In the early days of The Fluid (from 1985 up until their woeful grungewagon-hopping 1990 album Glue), the Denver quintet was by far the most exciting and powerful live bands in the world at that moment. While nearly every other underground band was playing prophylactic hardcore or "going" metal, The Fluid was revivifying the psychedelic garage punk sounds of the MC5, the Stooges and early Who. Its live shows easily matched the legendary energy of the MC5 -- great rhythm section, great frontman and impeccable songwriting -- and its songs are still some of the catchiest rock'n'roll anthems ever written. There were precious few bands with the same rock swagger in the mid-80s, and none could hold a candle to the burning intensity of this band borne out of early hardcore Killed By Death faves The Frantix, Madhouse and Urban Waste. The Fluid's debut album, Punch 'n' Judy was recorded at a half-assed 8-track studio on low-grade equipment by an inadequte engineer (how do I know? my own high school band recorded there later with similar results), so it sounds tinny and unrepresentative of the band's real sound (a problem that plagued them on their sophomore Sub Pop debut Clear Black Paper as well as its classic followup Roadmouth.) Nonetheless, all three of the band's early albums are packed with great songs that deserve to be heard, and the sound quality has its own charm as well. Songs like "Cold Outside" and "Try, Try, Try" are perfect rock gems in the tradition of Small Faces and The Who, while "Saccharine Rejection" and "Madhouse" evoke the subterranean filth of early 70s rock like Alice Cooper and The Stooges.

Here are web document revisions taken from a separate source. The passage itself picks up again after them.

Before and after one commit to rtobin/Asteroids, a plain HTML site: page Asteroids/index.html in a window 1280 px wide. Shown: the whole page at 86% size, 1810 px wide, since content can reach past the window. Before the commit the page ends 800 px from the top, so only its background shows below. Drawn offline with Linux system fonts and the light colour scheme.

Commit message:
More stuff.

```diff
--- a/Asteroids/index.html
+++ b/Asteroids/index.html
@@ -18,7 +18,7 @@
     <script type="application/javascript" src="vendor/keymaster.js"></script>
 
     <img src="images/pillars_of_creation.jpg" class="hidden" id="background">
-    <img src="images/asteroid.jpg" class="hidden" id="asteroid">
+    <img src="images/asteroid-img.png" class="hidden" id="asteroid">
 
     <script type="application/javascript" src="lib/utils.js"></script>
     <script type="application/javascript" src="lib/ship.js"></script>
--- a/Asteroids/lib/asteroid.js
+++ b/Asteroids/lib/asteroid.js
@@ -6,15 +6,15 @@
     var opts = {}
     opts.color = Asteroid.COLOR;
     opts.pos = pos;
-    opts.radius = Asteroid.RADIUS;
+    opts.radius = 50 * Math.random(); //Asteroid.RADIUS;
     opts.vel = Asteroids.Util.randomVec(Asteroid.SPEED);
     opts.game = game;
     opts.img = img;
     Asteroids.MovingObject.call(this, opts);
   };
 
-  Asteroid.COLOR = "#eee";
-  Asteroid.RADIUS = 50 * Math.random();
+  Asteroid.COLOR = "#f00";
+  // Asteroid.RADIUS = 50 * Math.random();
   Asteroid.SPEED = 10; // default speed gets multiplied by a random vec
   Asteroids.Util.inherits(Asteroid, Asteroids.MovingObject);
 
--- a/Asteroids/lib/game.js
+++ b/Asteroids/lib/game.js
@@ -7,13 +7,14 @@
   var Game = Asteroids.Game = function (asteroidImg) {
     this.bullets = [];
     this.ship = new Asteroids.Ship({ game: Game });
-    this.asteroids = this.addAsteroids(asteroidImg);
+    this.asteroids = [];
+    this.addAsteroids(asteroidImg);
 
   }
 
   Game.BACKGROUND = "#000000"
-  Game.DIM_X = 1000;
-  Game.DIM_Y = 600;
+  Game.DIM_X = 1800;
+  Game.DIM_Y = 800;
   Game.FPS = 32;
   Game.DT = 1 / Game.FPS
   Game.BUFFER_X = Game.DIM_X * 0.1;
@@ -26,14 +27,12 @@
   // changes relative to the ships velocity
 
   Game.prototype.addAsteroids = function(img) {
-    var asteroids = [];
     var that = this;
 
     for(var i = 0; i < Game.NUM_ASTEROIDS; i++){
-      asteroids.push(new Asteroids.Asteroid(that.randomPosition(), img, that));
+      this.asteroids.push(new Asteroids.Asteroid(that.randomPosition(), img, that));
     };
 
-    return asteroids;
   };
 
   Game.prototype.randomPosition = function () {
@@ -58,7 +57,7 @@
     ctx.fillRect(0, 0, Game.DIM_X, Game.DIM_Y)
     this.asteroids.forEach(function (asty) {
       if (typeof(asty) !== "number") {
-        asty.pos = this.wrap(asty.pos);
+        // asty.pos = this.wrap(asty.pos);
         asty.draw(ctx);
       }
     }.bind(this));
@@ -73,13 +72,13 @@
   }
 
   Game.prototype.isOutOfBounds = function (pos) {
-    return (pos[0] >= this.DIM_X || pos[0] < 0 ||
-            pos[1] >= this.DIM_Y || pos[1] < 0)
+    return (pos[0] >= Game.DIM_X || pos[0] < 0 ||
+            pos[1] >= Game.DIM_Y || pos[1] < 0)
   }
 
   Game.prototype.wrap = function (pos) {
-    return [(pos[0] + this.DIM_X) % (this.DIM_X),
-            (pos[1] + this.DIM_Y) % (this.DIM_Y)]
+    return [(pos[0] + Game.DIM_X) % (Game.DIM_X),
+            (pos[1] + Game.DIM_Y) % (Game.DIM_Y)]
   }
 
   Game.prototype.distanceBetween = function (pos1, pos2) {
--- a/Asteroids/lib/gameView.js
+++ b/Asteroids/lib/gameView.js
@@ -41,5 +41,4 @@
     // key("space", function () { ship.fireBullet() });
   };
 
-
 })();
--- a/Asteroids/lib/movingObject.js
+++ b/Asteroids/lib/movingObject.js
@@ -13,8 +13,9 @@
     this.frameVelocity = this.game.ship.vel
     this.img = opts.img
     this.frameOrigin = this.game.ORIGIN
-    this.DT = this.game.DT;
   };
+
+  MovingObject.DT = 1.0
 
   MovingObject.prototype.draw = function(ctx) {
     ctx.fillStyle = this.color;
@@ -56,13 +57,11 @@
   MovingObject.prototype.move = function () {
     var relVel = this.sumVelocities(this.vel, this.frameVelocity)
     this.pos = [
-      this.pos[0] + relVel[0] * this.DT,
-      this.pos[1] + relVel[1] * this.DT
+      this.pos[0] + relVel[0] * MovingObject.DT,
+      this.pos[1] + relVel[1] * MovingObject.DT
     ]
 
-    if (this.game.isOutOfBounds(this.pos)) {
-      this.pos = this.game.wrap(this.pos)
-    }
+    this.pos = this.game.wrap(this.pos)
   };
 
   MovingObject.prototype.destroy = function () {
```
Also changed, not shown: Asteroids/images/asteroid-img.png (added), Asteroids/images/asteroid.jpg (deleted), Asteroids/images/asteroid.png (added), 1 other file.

Sadly, all three albums remain unavailable -- the Rayon records debut Punch 'n' Judy (reissued and remastered on Glitterhouse in the 1990s, now out of print), and both Sub Pop albums Clear Black Paper and Roadmouth are out of print. So, you'll have to seek these out via eBay or other sources. All tracks here were encoded from the original vinyl editions.